An iFixit teardown found the Windows Phone 7-running HTC Surround to be incredibly similar to the Nexus One. Plus, its "internal storage" is a hidden microSDHC card.
When the team
at repair site iFixit decided to tear down the HTC Surround, they thought they
were doing "something completely different." What they found, instead, was a
whole lot of Nexus One d??Â«j??Ã vu.
HTC made the
Nexus One smartphone for Google, and seemingly was so pleased with its
handiwork that it decided to repeat it.
"Five of the
major chip packages on the Surround's motherboard are identical to the Nexus
One, and the sixth (Samsung NAND + SDRAM) appears to be just a revised chip
found in Uncle Nexus," Miroslav Djuric, iFixit's director of technical
communication, wrote in a press note.
Calling it a
"very solid, capable phone that will undoubtedly please its users," Djuric
nonetheless added, "Still, we're a bit underwhelmed that HTC chose to put
year-old hardware in it, especially since dual-core phones are coming right
around the corner."
Surround was among the five smartphones that Microsoft, amid much media hubbub,
introduced with its Windows Phone 7 operating system on Oct. 11, 2010.
Exclusive to the AT&T network, the Surround is billed by HTC as the
"ultimate multimedia device." It features a slide-out speaker wall, integrated
kickstand, a customizable equalizer, Dolby Mobile and the sound driver SRS WOW
HD, for a serious audio and video experience.
found that Surround uses two microphones, in conjunction with an Audience A1026
voice processor, to cancel out background noise during phone calls-just like
the Nexus One does.
harkening back to the original Google phone, iFixit found that the Surround's
motherboard interconnect cable is "sandwiched between the many layers of the
upper motherboard," a design that requires less space for connectors and
sockets, and that the motherboards are attached with "a large ribbon cable
spanning the gap between them."
Included on the
motherboard are a Qualcomm multi-band UMTS/EGPRS transceiver integrated with
GPS; a 1GHz Snapdragon processor; 5MB of NAND Flash and 512MB of SDRAM memory
from Samsung; a Skyworks power amplifier; and Qualcomm ICs for power
management.
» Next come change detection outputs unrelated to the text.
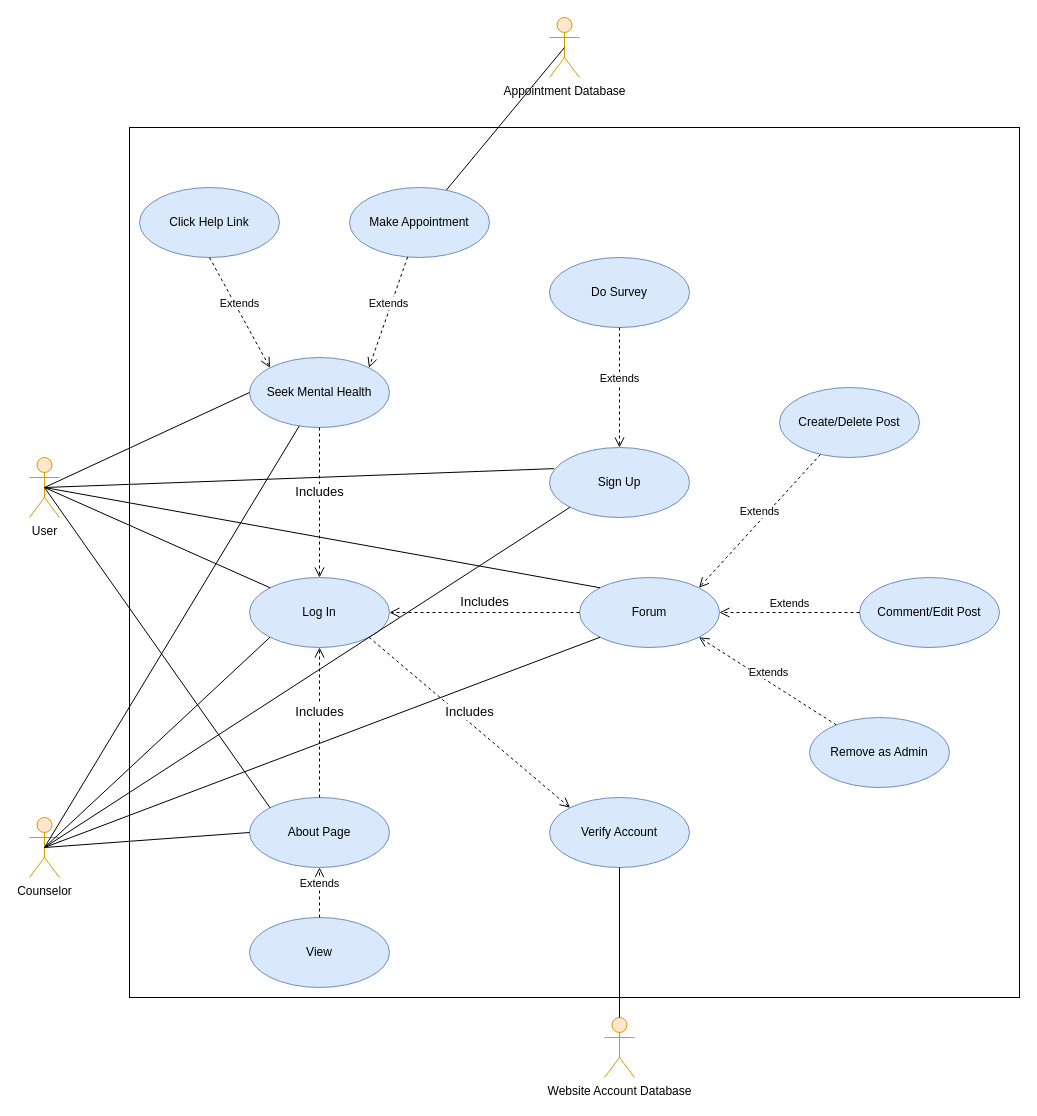
The draw.io diagram page "Page-2" (2 of 2) of Untitled Diagram.drawio in EliezerOng/CZ2006-Web-Devz, before the edit. Source tidied: cells renumbered, new cells numbered last; positions are measured from the earlier drawing's top-left corner, leaving out a move shared by most shapes. Both pictures are drawn from the tidied source at 100%, with x=0, y=0 at pixel (29, 17).
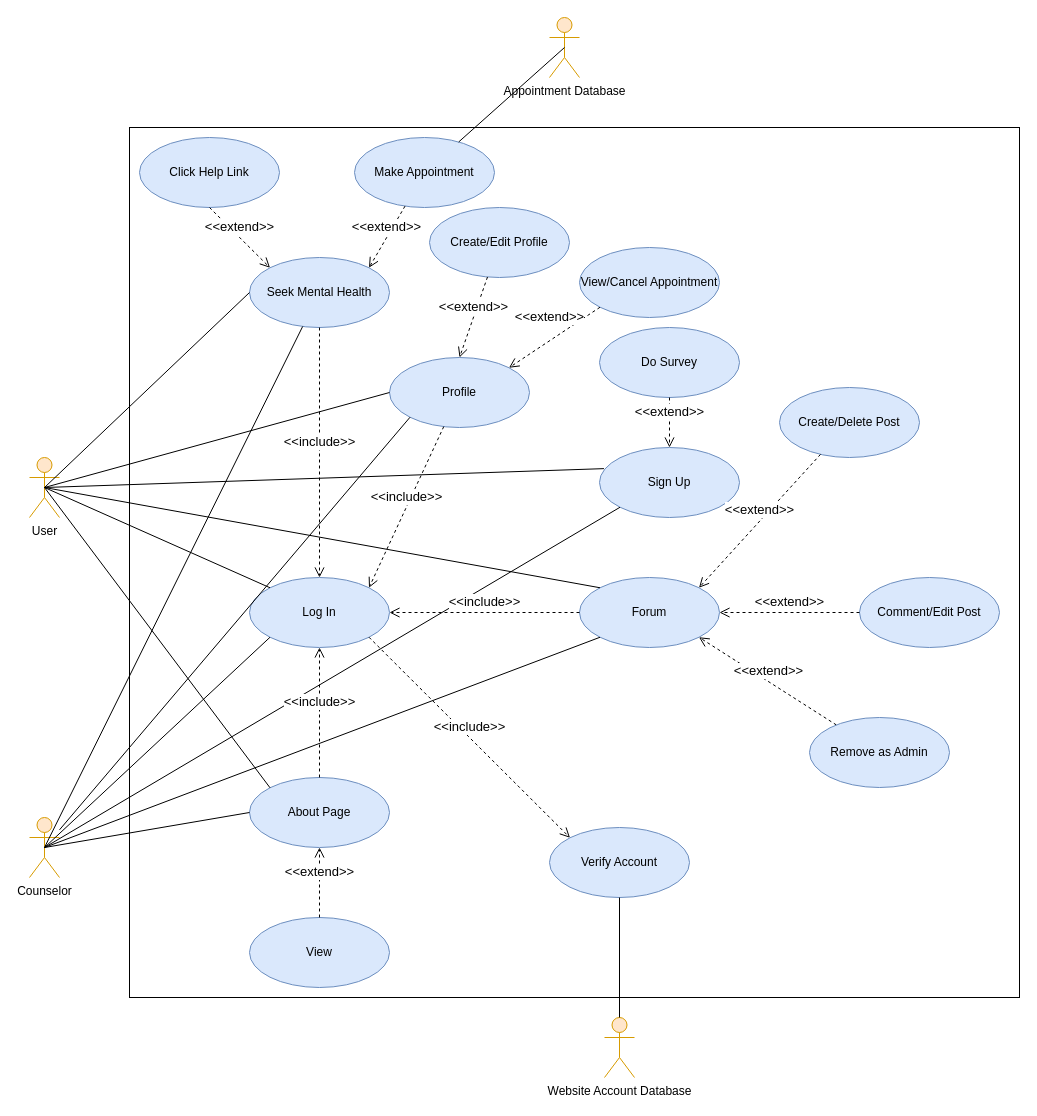
The same page after the edit.

Commit message:
use case model

Unchanged cells that the change refers to:
```xml
<mxCell id="3" value="User" style="shape=umlActor;verticalLabelPosition=bottom;verticalAlign=top;html=1;outlineConnect=0;fillColor=#ffe6cc;strokeColor=#d79b00;" parent="1" vertex="1">
  <mxGeometry y="440" width="30" height="60" as="geometry" />
</mxCell>
<mxCell id="4" value="Counselor" style="shape=umlActor;verticalLabelPosition=bottom;verticalAlign=top;html=1;outlineConnect=0;fillColor=#ffe6cc;strokeColor=#d79b00;" parent="1" vertex="1">
  <mxGeometry y="800" width="30" height="60" as="geometry" />
</mxCell>
<mxCell id="5" value="Log In" style="ellipse;whiteSpace=wrap;html=1;fillColor=#dae8fc;strokeColor=#6c8ebf;" parent="1" vertex="1">
  <mxGeometry x="220" y="560" width="140" height="70" as="geometry" />
</mxCell>
<mxCell id="11" value="Forum" style="ellipse;whiteSpace=wrap;html=1;fillColor=#dae8fc;strokeColor=#6c8ebf;" parent="1" vertex="1">
  <mxGeometry x="550" y="560" width="140" height="70" as="geometry" />
</mxCell>
<mxCell id="15" value="Create/Delete Post" style="ellipse;whiteSpace=wrap;html=1;fillColor=#dae8fc;strokeColor=#6c8ebf;" parent="1" vertex="1">
  <mxGeometry x="750" y="370" width="140" height="70" as="geometry" />
</mxCell>
<mxCell id="17" value="Comment/Edit Post" style="ellipse;whiteSpace=wrap;html=1;fillColor=#dae8fc;strokeColor=#6c8ebf;" parent="1" vertex="1">
  <mxGeometry x="830" y="560" width="140" height="70" as="geometry" />
</mxCell>
<mxCell id="20" value="Remove as Admin" style="ellipse;whiteSpace=wrap;html=1;fillColor=#dae8fc;strokeColor=#6c8ebf;" parent="1" vertex="1">
  <mxGeometry x="780" y="700" width="140" height="70" as="geometry" />
</mxCell>
<mxCell id="35" value="View" style="ellipse;whiteSpace=wrap;html=1;fillColor=#dae8fc;strokeColor=#6c8ebf;" parent="1" vertex="1">
  <mxGeometry x="220" y="900" width="140" height="70" as="geometry" />
</mxCell>
```

Change to the diagram source:
```diff
@@
     <mxCell id="8" value="Sign Up" style="ellipse;whiteSpace=wrap;html=1;fillColor=#dae8fc;strokeColor=#6c8ebf;" parent="1" vertex="1">
-      <mxGeometry x="520" y="430" width="140" height="70" as="geometry" />
+      <mxGeometry x="570" y="430" width="140" height="70" as="geometry" />
     </mxCell>
@@
-    <mxCell id="14" value="Includes" style="html=1;verticalAlign=bottom;endArrow=open;dashed=1;endSize=8;rounded=0;fontSize=13;entryX=1;entryY=0.5;entryDx=0;entryDy=0;exitX=0;exitY=0.5;exitDx=0;exitDy=0;" parent="1" edge="1" source="11" target="5">
+    <mxCell id="14" value="&amp;lt;&amp;lt;include&amp;gt;&amp;gt;" style="html=1;verticalAlign=bottom;endArrow=open;dashed=1;endSize=8;rounded=0;fontSize=13;entryX=1;entryY=0.5;entryDx=0;entryDy=0;exitX=0;exitY=0.5;exitDx=0;exitDy=0;" parent="1" edge="1" source="11" target="5">
       <mxGeometry relative="1" as="geometry" />
     </mxCell>
@@
-    <mxCell id="16" value="Extends" style="html=1;verticalAlign=bottom;endArrow=open;dashed=1;endSize=8;rounded=0;entryX=1;entryY=0;entryDx=0;entryDy=0;" parent="1" edge="1" source="15" target="11">
+    <mxCell id="16" value="&lt;span style=&quot;font-size: 13px&quot;&gt;&amp;lt;&amp;lt;extend&amp;gt;&amp;gt;&lt;/span&gt;" style="html=1;verticalAlign=bottom;endArrow=open;dashed=1;endSize=8;rounded=0;entryX=1;entryY=0;entryDx=0;entryDy=0;" parent="1" edge="1" source="15" target="11">
       <mxGeometry relative="1" as="geometry" />
     </mxCell>
@@
-    <mxCell id="18" value="Extends" style="html=1;verticalAlign=bottom;endArrow=open;dashed=1;endSize=8;rounded=0;entryX=1;entryY=0.5;entryDx=0;entryDy=0;exitX=0;exitY=0.5;exitDx=0;exitDy=0;" parent="1" edge="1" source="17" target="11">
+    <mxCell id="18" value="&lt;span style=&quot;font-size: 13px&quot;&gt;&amp;lt;&amp;lt;extend&amp;gt;&amp;gt;&lt;/span&gt;" style="html=1;verticalAlign=bottom;endArrow=open;dashed=1;endSize=8;rounded=0;entryX=1;entryY=0.5;entryDx=0;entryDy=0;exitX=0;exitY=0.5;exitDx=0;exitDy=0;" parent="1" edge="1" source="17" target="11">
       <mxGeometry relative="1" as="geometry" />
     </mxCell>
-    <mxCell id="19" value="Extends" style="html=1;verticalAlign=bottom;endArrow=open;dashed=1;endSize=8;rounded=0;entryX=1;entryY=1;entryDx=0;entryDy=0;" parent="1" edge="1" source="20" target="11">
+    <mxCell id="19" value="&lt;font style=&quot;font-size: 13px&quot;&gt;&amp;lt;&amp;lt;extend&amp;gt;&amp;gt;&lt;/font&gt;" style="html=1;verticalAlign=bottom;endArrow=open;dashed=1;endSize=8;rounded=0;entryX=1;entryY=1;entryDx=0;entryDy=0;" parent="1" edge="1" source="20" target="11">
       <mxGeometry relative="1" as="geometry" />
     </mxCell>
@@
     <mxCell id="21" value="Seek Mental Health" style="ellipse;whiteSpace=wrap;html=1;fillColor=#dae8fc;strokeColor=#6c8ebf;" parent="1" vertex="1">
-      <mxGeometry x="220" y="340" width="140" height="70" as="geometry" />
+      <mxGeometry x="220" y="240" width="140" height="70" as="geometry" />
     </mxCell>
@@
-    <mxCell id="24" value="Includes" style="html=1;verticalAlign=bottom;endArrow=open;dashed=1;endSize=8;rounded=0;fontSize=13;entryX=0.5;entryY=0;entryDx=0;entryDy=0;" parent="1" edge="1" source="21" target="5">
+    <mxCell id="24" value="&amp;lt;&amp;lt;include&amp;gt;&amp;gt;" style="html=1;verticalAlign=bottom;endArrow=open;dashed=1;endSize=8;rounded=0;fontSize=13;entryX=0.5;entryY=0;entryDx=0;entryDy=0;" parent="1" edge="1" source="21" target="5">
       <mxGeometry relative="1" as="geometry" />
     </mxCell>
     <mxCell id="25" value="Do Survey" style="ellipse;whiteSpace=wrap;html=1;fillColor=#dae8fc;strokeColor=#6c8ebf;" parent="1" vertex="1">
-      <mxGeometry x="520" y="240" width="140" height="70" as="geometry" />
+      <mxGeometry x="570" y="310" width="140" height="70" as="geometry" />
     </mxCell>
-    <mxCell id="26" value="Extends" style="html=1;verticalAlign=bottom;endArrow=open;dashed=1;endSize=8;rounded=0;entryX=0.5;entryY=0;entryDx=0;entryDy=0;exitX=0.5;exitY=1;exitDx=0;exitDy=0;" parent="1" edge="1" source="25" target="8">
+    <mxCell id="26" value="&lt;span style=&quot;font-size: 13px&quot;&gt;&amp;lt;&amp;lt;extend&amp;gt;&amp;gt;&lt;/span&gt;" style="html=1;verticalAlign=bottom;endArrow=open;dashed=1;endSize=8;rounded=0;entryX=0.5;entryY=0;entryDx=0;entryDy=0;exitX=0.5;exitY=1;exitDx=0;exitDy=0;" parent="1" edge="1" source="25" target="8">
       <mxGeometry relative="1" as="geometry" />
     </mxCell>
     <mxCell id="27" value="Click Help Link" style="ellipse;whiteSpace=wrap;html=1;fillColor=#dae8fc;strokeColor=#6c8ebf;" parent="1" vertex="1">
-      <mxGeometry x="110" y="170" width="140" height="70" as="geometry" />
+      <mxGeometry x="110" y="120" width="140" height="70" as="geometry" />
     </mxCell>
-    <mxCell id="28" value="Extends" style="html=1;verticalAlign=bottom;endArrow=open;dashed=1;endSize=8;rounded=0;entryX=0;entryY=0;entryDx=0;entryDy=0;exitX=0.5;exitY=1;exitDx=0;exitDy=0;" parent="1" edge="1" source="27" target="21">
+    <mxCell id="28" value="&lt;span style=&quot;font-size: 13px&quot;&gt;&amp;lt;&amp;lt;extend&amp;gt;&amp;gt;&lt;/span&gt;" style="html=1;verticalAlign=bottom;endArrow=open;dashed=1;endSize=8;rounded=0;entryX=0;entryY=0;entryDx=0;entryDy=0;exitX=0.5;exitY=1;exitDx=0;exitDy=0;" parent="1" edge="1" source="27" target="21">
       <mxGeometry relative="1" as="geometry" />
     </mxCell>
     <mxCell id="29" value="Make Appointment" style="ellipse;whiteSpace=wrap;html=1;fillColor=#dae8fc;strokeColor=#6c8ebf;" parent="1" vertex="1">
-      <mxGeometry x="320" y="170" width="140" height="70" as="geometry" />
+      <mxGeometry x="325" y="120" width="140" height="70" as="geometry" />
     </mxCell>
-    <mxCell id="30" value="Extends" style="html=1;verticalAlign=bottom;endArrow=open;dashed=1;endSize=8;rounded=0;entryX=1;entryY=0;entryDx=0;entryDy=0;" parent="1" edge="1" source="29" target="21">
+    <mxCell id="30" value="&lt;span style=&quot;font-size: 13px&quot;&gt;&amp;lt;&amp;lt;extend&amp;gt;&amp;gt;&lt;/span&gt;" style="html=1;verticalAlign=bottom;endArrow=open;dashed=1;endSize=8;rounded=0;entryX=1;entryY=0;entryDx=0;entryDy=0;" parent="1" edge="1" source="29" target="21">
       <mxGeometry relative="1" as="geometry" />
     </mxCell>
     <mxCell id="31" value="About Page" style="ellipse;whiteSpace=wrap;html=1;fillColor=#dae8fc;strokeColor=#6c8ebf;" parent="1" vertex="1">
-      <mxGeometry x="220" y="780" width="140" height="70" as="geometry" />
+      <mxGeometry x="220" y="760" width="140" height="70" as="geometry" />
     </mxCell>
@@
-    <mxCell id="34" value="Includes" style="html=1;verticalAlign=bottom;endArrow=open;dashed=1;endSize=8;rounded=0;fontSize=13;entryX=0.5;entryY=1;entryDx=0;entryDy=0;" parent="1" edge="1" source="31" target="5">
+    <mxCell id="34" value="&amp;lt;&amp;lt;include&amp;gt;&amp;gt;" style="html=1;verticalAlign=bottom;endArrow=open;dashed=1;endSize=8;rounded=0;fontSize=13;entryX=0.5;entryY=1;entryDx=0;entryDy=0;" parent="1" edge="1" source="31" target="5">
       <mxGeometry relative="1" as="geometry" />
     </mxCell>
@@
-    <mxCell id="36" value="Extends" style="html=1;verticalAlign=bottom;endArrow=open;dashed=1;endSize=8;rounded=0;entryX=0.5;entryY=1;entryDx=0;entryDy=0;" parent="1" edge="1" source="35" target="31">
+    <mxCell id="36" value="&lt;span style=&quot;font-size: 13px&quot;&gt;&amp;lt;&amp;lt;extend&amp;gt;&amp;gt;&lt;/span&gt;" style="html=1;verticalAlign=bottom;endArrow=open;dashed=1;endSize=8;rounded=0;entryX=0.5;entryY=1;entryDx=0;entryDy=0;" parent="1" edge="1" source="35" target="31">
       <mxGeometry relative="1" as="geometry" />
     </mxCell>
     <mxCell id="37" value="Verify Account" style="ellipse;whiteSpace=wrap;html=1;fillColor=#dae8fc;strokeColor=#6c8ebf;" parent="1" vertex="1">
-      <mxGeometry x="520" y="780" width="140" height="70" as="geometry" />
+      <mxGeometry x="520" y="810" width="140" height="70" as="geometry" />
     </mxCell>
-    <mxCell id="38" value="Includes" style="html=1;verticalAlign=bottom;endArrow=open;dashed=1;endSize=8;rounded=0;fontSize=13;entryX=0;entryY=0;entryDx=0;entryDy=0;exitX=1;exitY=1;exitDx=0;exitDy=0;" parent="1" edge="1" source="5" target="37">
+    <mxCell id="38" value="&amp;lt;&amp;lt;include&amp;gt;&amp;gt;" style="html=1;verticalAlign=bottom;endArrow=open;dashed=1;endSize=8;rounded=0;fontSize=13;entryX=0;entryY=0;entryDx=0;entryDy=0;exitX=1;exitY=1;exitDx=0;exitDy=0;" parent="1" edge="1" source="5" target="37">
       <mxGeometry relative="1" as="geometry" />
     </mxCell>
@@
+    <mxCell id="43" value="Profile" style="ellipse;whiteSpace=wrap;html=1;fillColor=#dae8fc;strokeColor=#6c8ebf;" parent="1" vertex="1">
+      <mxGeometry x="360" y="340" width="140" height="70" as="geometry" />
+    </mxCell>
+    <mxCell id="44" style="endArrow=none;html=1;rounded=0;exitX=0.5;exitY=0.5;exitDx=0;exitDy=0;exitPerimeter=0;entryX=0;entryY=0.5;entryDx=0;entryDy=0;" parent="1" edge="1" source="3" target="43">
+      <mxGeometry relative="1" as="geometry" />
+    </mxCell>
+    <mxCell id="45" style="endArrow=none;html=1;rounded=0;entryX=0;entryY=1;entryDx=0;entryDy=0;" parent="1" edge="1" source="4" target="43">
+      <mxGeometry relative="1" as="geometry" />
+    </mxCell>
+    <mxCell id="46" value="&amp;lt;&amp;lt;include&amp;gt;&amp;gt;" style="html=1;verticalAlign=bottom;endArrow=open;dashed=1;endSize=8;rounded=0;fontSize=13;entryX=1;entryY=0;entryDx=0;entryDy=0;" parent="1" edge="1" source="43" target="5">
+      <mxGeometry relative="1" as="geometry" />
+    </mxCell>
+    <mxCell id="47" value="Create/Edit Profile" style="ellipse;whiteSpace=wrap;html=1;fillColor=#dae8fc;strokeColor=#6c8ebf;" parent="1" vertex="1">
+      <mxGeometry x="400" y="190" width="140" height="70" as="geometry" />
+    </mxCell>
+    <mxCell id="48" value="&lt;span style=&quot;font-size: 13px&quot;&gt;&amp;lt;&amp;lt;extend&amp;gt;&amp;gt;&lt;/span&gt;" style="html=1;verticalAlign=bottom;endArrow=open;dashed=1;endSize=8;rounded=0;entryX=0.5;entryY=0;entryDx=0;entryDy=0;" parent="1" edge="1" source="47" target="43">
+      <mxGeometry relative="1" as="geometry" />
+    </mxCell>
+    <mxCell id="49" value="View/Cancel Appointment" style="ellipse;whiteSpace=wrap;html=1;fillColor=#dae8fc;strokeColor=#6c8ebf;" parent="1" vertex="1">
+      <mxGeometry x="550" y="230" width="140" height="70" as="geometry" />
+    </mxCell>
+    <mxCell id="50" value="&lt;span style=&quot;font-size: 13px&quot;&gt;&amp;lt;&amp;lt;extend&amp;gt;&amp;gt;&lt;/span&gt;" style="html=1;verticalAlign=bottom;endArrow=open;dashed=1;endSize=8;rounded=0;entryX=1;entryY=0;entryDx=0;entryDy=0;exitX=0;exitY=1;exitDx=0;exitDy=0;" parent="1" edge="1" source="49" target="43">
+      <mxGeometry x="-0.03" y="-11" relative="1" as="geometry" />
+    </mxCell>
```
All of this, says iFixit, is identical to or newer versions of
chips found on the Nexus One.
of note that the team came across are that the slider mechanism on the phone's
speaker grille is downright hefty, so should keep doing its job for years to
come. And that metal plates with "strategically placed holes" are soldered to
the front of the phone's two speakers to enhance their quality, by directing
sound out of the speaker grille instead of into the phone.
But maybe iFixit's
most fun discovery of all-"and they would've gotten away with it, too, if it
weren't for us meddling kids!" joked Djuric-was that the Surround's "internal
storage" is actually a SanDisk microSDHC card hidden behind some silver foil
and two VOID stickers warning that this is warranty-breaking territory. Still,
once there, the team wrote on its site, "It definitely seems possible that you
could easily swap the [16GB] card out for a higher-capacity microSDHC."
To view images of iFixit's Dell Streak teardown, click here.
In all, the
team gave the Surround a "repairability" score of 5 out of 10.
relatively easy to remove the rear case to replace the battery, but that's
where the fun stops," wrote Djuric. "You'll have to void your warranty to take
anything else out, and it's very difficult to access the front panel and LCD if
you'd like to replace it."
teardowns, the more repair-friendly Nokia N8
smartphone and Dell Streak tablet earned scores of 8 out of 10, while the Apple
MacBook Air-which, from the first proprietary screw
exterior of the notebook, discouraged any peeking around or easy repairs-was
given a 4 out of 10.